◆ ASSIGNED TASK
Which lines of the data below hold "grey"? Copy each of them.
___ ENTRIES SHOWN
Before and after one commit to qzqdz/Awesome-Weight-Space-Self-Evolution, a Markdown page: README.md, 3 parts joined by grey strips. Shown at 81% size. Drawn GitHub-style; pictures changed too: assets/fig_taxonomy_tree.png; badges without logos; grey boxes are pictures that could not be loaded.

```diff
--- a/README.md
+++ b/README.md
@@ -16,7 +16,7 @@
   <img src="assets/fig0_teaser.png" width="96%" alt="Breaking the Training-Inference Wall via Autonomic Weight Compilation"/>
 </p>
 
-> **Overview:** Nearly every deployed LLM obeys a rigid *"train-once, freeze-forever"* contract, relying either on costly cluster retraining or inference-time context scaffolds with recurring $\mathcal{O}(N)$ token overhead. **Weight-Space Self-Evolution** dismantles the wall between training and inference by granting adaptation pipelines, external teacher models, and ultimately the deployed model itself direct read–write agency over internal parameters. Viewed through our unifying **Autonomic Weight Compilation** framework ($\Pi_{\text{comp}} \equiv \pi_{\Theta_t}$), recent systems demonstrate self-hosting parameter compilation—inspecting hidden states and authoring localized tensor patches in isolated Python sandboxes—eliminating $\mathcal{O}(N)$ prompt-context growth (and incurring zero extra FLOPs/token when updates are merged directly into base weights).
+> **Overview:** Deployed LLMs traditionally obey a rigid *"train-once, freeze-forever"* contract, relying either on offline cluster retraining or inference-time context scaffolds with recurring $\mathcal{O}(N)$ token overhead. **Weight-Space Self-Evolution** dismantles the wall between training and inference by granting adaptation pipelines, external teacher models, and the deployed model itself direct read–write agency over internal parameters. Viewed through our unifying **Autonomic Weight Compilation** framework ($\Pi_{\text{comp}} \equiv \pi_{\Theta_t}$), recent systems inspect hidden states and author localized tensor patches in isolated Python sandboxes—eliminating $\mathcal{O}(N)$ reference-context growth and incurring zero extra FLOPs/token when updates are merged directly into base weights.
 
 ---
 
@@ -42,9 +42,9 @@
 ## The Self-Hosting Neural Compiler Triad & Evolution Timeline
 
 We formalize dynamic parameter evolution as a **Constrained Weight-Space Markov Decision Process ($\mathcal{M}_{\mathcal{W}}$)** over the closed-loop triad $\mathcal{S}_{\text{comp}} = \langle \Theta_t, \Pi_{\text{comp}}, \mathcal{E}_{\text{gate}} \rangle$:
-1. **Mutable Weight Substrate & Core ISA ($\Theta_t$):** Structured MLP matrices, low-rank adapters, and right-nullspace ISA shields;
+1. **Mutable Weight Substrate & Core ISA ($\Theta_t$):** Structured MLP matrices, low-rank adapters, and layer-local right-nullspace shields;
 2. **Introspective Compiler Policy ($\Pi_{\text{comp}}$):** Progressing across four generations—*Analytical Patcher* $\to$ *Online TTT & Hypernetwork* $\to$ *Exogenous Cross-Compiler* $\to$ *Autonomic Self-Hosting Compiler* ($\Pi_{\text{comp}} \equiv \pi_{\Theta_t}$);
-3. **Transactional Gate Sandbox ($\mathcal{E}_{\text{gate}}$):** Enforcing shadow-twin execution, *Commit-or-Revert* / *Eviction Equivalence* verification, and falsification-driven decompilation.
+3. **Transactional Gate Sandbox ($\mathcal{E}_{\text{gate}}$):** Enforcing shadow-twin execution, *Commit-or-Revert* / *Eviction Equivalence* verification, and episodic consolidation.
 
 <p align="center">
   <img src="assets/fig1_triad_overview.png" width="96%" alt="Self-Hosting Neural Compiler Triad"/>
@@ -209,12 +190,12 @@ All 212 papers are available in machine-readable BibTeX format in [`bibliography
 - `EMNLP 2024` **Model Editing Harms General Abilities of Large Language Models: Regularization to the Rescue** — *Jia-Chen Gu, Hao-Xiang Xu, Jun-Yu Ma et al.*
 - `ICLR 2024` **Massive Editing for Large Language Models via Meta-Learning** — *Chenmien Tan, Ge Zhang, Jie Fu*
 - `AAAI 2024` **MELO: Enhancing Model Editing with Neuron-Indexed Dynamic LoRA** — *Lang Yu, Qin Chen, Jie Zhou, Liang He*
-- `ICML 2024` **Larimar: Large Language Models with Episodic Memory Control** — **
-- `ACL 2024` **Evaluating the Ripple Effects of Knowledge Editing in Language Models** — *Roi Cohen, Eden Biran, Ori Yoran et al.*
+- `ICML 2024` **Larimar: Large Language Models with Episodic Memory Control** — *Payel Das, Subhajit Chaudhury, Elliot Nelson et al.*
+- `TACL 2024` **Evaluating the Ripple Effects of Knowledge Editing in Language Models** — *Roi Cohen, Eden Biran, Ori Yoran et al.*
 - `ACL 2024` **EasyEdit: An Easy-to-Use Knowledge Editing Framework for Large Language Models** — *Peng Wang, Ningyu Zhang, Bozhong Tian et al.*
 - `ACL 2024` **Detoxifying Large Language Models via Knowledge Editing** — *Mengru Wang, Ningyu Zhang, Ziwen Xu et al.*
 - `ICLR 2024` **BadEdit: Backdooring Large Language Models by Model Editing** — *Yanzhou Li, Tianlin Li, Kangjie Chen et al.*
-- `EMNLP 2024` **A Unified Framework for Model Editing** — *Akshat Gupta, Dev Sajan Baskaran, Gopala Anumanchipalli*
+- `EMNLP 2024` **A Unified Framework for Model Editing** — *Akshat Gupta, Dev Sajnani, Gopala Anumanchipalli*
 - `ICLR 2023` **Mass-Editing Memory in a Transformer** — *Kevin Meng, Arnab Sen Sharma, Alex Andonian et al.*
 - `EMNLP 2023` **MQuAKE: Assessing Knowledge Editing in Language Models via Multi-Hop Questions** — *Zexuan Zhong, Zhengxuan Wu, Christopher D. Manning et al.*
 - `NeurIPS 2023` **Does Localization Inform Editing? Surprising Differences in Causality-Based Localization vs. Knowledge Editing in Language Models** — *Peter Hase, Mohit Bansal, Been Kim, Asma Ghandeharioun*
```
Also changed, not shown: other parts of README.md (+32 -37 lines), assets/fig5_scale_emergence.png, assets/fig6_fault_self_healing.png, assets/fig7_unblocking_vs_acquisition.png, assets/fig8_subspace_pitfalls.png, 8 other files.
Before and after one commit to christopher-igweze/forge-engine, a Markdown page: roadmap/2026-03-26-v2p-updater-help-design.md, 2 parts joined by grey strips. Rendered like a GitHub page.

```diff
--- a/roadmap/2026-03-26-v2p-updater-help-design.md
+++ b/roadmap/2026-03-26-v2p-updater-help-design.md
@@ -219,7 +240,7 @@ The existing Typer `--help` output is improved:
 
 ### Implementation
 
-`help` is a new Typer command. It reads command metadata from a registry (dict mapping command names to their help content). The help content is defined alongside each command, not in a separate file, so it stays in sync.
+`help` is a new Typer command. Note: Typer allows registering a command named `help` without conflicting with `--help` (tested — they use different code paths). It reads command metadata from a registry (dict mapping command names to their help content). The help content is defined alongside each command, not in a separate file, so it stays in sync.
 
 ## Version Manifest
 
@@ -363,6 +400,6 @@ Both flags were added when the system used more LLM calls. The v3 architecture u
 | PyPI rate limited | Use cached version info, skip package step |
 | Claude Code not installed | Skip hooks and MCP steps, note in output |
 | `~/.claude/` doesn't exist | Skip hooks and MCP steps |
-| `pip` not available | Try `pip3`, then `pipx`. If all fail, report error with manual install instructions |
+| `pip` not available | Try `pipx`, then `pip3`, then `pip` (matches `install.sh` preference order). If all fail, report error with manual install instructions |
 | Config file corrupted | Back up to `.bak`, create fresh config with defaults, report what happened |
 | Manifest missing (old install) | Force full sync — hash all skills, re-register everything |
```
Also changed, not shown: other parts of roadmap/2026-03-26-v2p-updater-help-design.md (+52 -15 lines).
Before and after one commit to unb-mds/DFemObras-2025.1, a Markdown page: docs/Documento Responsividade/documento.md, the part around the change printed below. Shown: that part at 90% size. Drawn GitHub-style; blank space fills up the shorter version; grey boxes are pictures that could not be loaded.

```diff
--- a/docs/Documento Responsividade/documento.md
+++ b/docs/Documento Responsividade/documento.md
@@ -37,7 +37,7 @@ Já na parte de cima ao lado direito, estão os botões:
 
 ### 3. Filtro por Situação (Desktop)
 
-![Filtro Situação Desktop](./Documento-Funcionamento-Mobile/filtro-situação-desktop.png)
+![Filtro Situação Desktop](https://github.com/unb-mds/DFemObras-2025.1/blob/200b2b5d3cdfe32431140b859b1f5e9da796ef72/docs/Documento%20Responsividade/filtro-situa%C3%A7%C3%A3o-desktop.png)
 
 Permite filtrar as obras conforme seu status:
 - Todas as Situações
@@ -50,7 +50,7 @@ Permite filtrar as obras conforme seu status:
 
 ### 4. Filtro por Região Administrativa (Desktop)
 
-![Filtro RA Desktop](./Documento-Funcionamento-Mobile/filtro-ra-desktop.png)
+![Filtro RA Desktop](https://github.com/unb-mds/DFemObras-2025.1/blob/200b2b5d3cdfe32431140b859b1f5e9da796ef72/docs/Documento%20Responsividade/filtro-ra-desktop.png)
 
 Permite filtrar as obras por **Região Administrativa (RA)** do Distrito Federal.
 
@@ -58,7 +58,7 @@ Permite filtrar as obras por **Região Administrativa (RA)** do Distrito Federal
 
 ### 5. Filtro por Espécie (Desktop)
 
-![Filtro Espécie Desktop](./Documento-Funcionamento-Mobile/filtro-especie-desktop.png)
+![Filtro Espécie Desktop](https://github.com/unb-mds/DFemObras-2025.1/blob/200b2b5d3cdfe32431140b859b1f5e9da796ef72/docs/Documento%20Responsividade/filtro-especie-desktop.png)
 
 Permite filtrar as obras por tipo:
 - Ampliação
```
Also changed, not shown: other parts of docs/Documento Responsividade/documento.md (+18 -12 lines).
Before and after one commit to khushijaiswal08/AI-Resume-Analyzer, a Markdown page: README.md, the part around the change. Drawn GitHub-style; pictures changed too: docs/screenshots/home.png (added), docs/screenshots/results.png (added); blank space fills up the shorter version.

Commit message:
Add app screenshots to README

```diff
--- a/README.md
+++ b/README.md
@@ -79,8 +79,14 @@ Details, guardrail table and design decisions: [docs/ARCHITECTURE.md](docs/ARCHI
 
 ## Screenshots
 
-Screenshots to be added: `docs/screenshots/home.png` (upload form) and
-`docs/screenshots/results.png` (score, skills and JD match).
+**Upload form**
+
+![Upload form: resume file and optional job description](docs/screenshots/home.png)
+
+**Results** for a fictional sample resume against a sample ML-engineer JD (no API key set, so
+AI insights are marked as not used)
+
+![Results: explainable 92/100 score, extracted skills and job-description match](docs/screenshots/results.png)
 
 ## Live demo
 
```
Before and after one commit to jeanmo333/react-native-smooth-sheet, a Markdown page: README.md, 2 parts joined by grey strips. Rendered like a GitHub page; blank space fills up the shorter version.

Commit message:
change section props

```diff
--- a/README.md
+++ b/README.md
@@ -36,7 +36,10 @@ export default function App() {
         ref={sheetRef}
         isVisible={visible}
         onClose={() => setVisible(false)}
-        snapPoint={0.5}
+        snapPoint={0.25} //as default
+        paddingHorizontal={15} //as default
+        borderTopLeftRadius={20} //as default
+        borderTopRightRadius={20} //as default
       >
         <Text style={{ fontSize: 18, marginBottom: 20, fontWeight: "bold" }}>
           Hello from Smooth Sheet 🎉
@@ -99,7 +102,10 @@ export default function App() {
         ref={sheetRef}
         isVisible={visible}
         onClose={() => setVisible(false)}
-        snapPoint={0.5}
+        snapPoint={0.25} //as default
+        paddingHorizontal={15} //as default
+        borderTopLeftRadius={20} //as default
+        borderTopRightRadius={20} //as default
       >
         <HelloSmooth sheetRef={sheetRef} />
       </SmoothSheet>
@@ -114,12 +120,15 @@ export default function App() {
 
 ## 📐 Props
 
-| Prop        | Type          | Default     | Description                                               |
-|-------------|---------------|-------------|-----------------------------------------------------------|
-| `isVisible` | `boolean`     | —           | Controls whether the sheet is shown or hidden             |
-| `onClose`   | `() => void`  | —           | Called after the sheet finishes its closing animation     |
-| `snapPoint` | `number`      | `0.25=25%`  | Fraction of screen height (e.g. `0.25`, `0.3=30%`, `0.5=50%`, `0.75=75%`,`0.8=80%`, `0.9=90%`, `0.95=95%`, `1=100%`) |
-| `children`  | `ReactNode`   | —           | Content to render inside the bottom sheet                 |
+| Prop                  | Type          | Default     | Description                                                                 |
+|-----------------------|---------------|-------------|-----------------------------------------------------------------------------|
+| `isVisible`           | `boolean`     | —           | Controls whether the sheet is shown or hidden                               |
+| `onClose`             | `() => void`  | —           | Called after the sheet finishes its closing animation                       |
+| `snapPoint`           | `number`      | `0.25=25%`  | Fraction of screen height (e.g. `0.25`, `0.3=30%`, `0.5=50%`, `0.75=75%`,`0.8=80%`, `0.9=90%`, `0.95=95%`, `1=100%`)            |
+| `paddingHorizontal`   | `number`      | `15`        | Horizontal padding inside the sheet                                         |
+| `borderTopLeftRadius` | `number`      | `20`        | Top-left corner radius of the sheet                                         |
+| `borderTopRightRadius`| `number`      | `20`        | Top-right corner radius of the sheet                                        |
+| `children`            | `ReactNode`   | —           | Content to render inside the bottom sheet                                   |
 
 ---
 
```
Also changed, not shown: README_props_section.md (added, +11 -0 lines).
______
◆ YOUR RESPONSE
Before and after one commit to qzqdz/Awesome-Weight-Space-Self-Evolution, a Markdown page: README.md, 3 parts joined by grey strips. Shown at 81% size. Drawn GitHub-style; pictures changed too: assets/fig_taxonomy_tree.png; badges without logos; grey boxes are pictures that could not be loaded.
Before and after one commit to christopher-igweze/forge-engine, a Markdown page: roadmap/2026-03-26-v2p-updater-help-design.md, 2 parts joined by grey strips. Rendered like a GitHub page.
Before and after one commit to unb-mds/DFemObras-2025.1, a Markdown page: docs/Documento Responsividade/documento.md, the part around the change printed below. Shown: that part at 90% size. Drawn GitHub-style; blank space fills up the shorter version; grey boxes are pictures that could not be loaded.
Before and after one commit to jeanmo333/react-native-smooth-sheet, a Markdown page: README.md, 2 parts joined by grey strips. Rendered like a GitHub page; blank space fills up the shorter version.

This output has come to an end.